§ **Exercise directions**:
A verbatim reproduction of the lines below, from the line containing "Before and after one commit to vibhusharma101/session-city, a" through the line containing "- The camera", both ends included, is the whole required output.

§ **Exercise data**:

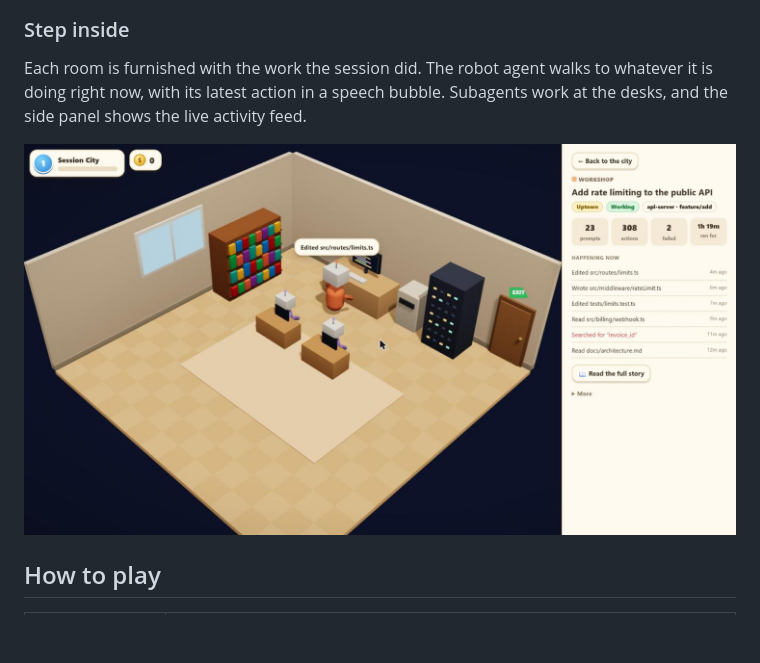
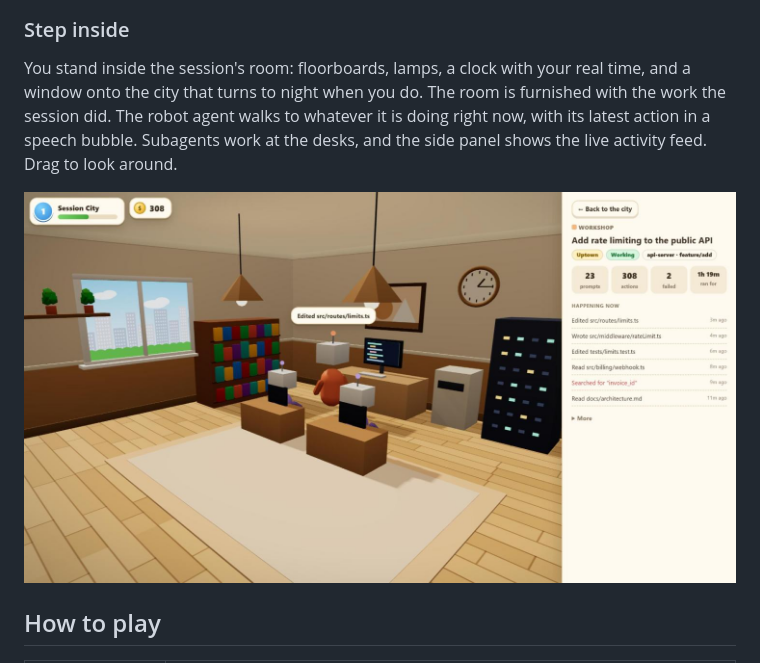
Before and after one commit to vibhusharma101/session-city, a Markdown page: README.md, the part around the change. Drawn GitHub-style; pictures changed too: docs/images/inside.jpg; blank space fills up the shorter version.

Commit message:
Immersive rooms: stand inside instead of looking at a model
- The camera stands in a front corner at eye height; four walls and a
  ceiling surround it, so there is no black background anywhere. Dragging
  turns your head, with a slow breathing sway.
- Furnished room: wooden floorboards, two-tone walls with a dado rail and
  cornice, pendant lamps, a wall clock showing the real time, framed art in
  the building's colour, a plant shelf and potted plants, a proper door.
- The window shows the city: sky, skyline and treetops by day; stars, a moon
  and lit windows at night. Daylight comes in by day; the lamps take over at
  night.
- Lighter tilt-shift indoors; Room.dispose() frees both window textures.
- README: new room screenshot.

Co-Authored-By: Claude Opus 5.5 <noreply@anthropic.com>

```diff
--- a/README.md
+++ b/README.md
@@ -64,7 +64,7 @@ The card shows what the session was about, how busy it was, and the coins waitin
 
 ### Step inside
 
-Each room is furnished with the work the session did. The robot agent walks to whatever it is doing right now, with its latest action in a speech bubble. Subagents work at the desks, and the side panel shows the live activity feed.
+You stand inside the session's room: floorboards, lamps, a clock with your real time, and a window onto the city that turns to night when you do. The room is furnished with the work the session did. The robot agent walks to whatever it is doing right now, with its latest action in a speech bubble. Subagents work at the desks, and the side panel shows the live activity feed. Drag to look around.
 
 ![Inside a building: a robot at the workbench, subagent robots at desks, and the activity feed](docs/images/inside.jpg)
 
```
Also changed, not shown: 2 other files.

--

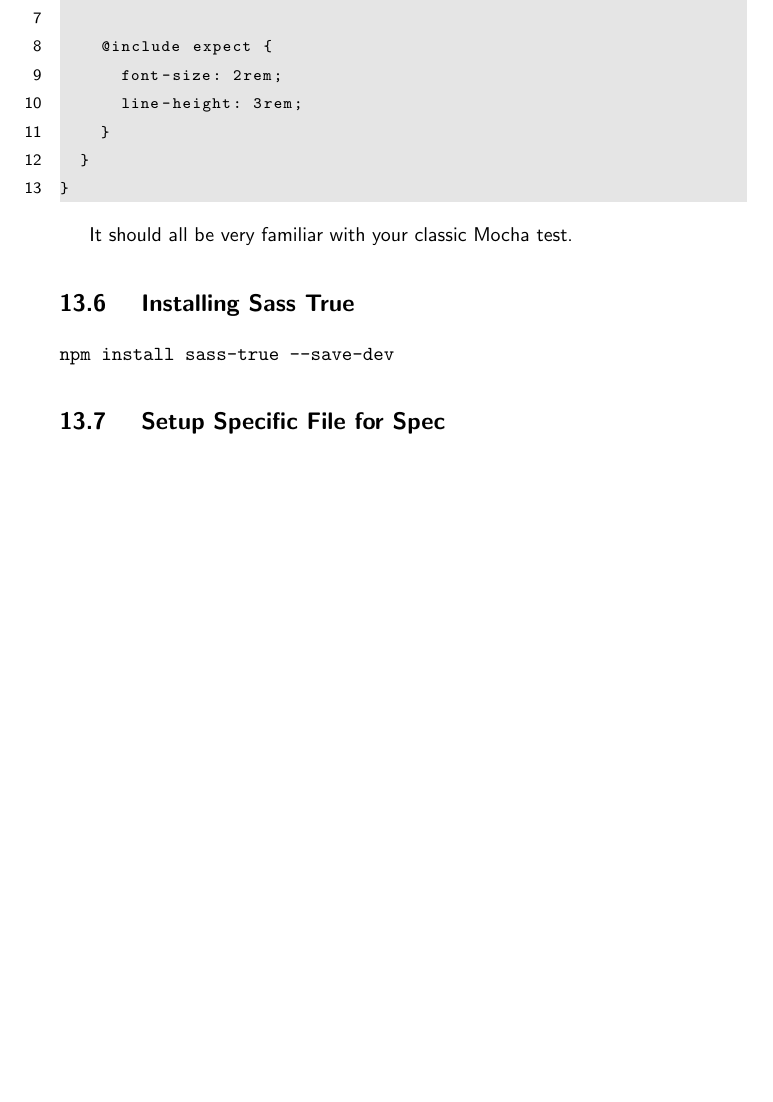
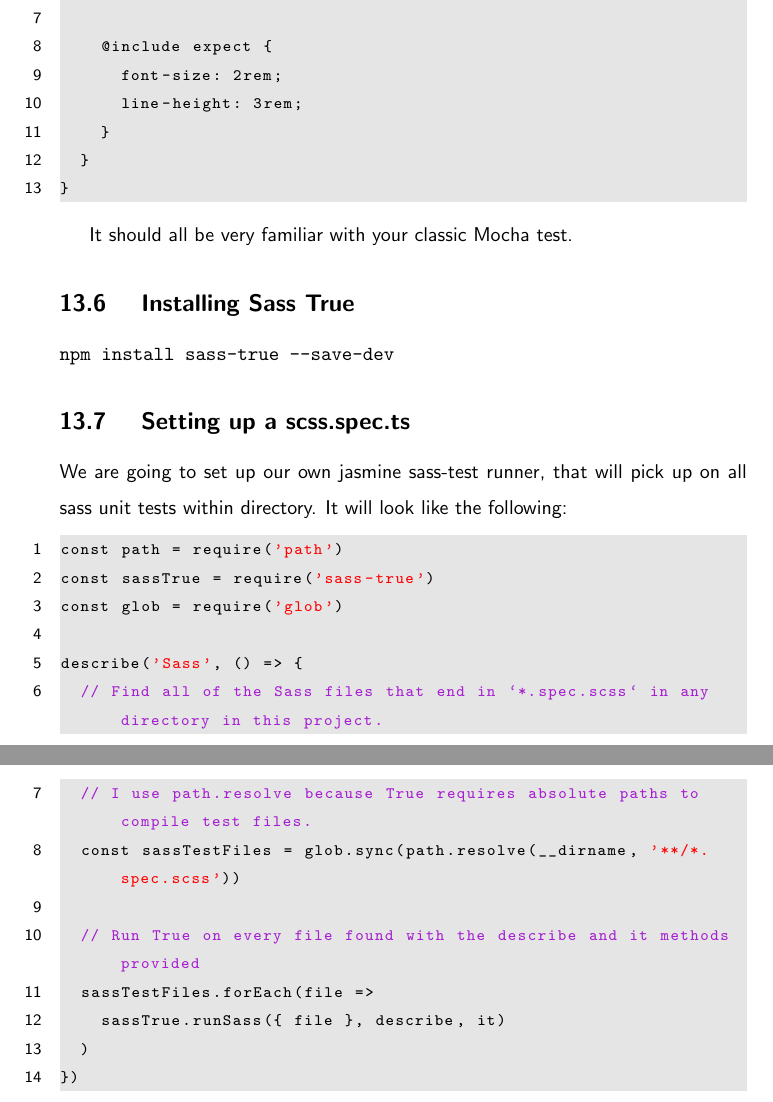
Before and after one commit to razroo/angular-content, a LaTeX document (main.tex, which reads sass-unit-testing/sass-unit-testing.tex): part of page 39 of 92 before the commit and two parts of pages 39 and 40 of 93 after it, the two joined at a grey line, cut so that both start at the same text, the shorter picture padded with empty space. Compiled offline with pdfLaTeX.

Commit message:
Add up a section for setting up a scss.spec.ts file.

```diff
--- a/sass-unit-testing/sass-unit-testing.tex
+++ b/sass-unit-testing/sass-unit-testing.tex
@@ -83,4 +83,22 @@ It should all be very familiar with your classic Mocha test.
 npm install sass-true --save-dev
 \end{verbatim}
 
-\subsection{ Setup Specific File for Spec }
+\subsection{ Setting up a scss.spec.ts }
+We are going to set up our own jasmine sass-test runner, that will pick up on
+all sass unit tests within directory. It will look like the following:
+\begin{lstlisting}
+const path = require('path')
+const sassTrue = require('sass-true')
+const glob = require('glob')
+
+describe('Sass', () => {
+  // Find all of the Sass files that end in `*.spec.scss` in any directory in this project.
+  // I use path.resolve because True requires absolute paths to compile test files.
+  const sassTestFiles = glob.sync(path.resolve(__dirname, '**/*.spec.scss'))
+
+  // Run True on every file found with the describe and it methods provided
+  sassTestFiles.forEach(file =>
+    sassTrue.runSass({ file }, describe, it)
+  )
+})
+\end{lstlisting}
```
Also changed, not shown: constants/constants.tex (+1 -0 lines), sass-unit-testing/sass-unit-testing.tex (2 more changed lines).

§ **Response to the task**:
Before and after one commit to vibhusharma101/session-city, a Markdown page: README.md, the part around the change. Drawn GitHub-style; pictures changed too: docs/images/inside.jpg; blank space fills up the shorter version.

Commit message:
Immersive rooms: stand inside instead of looking at a model
- The camera stands in a front corner at eye height; four walls and a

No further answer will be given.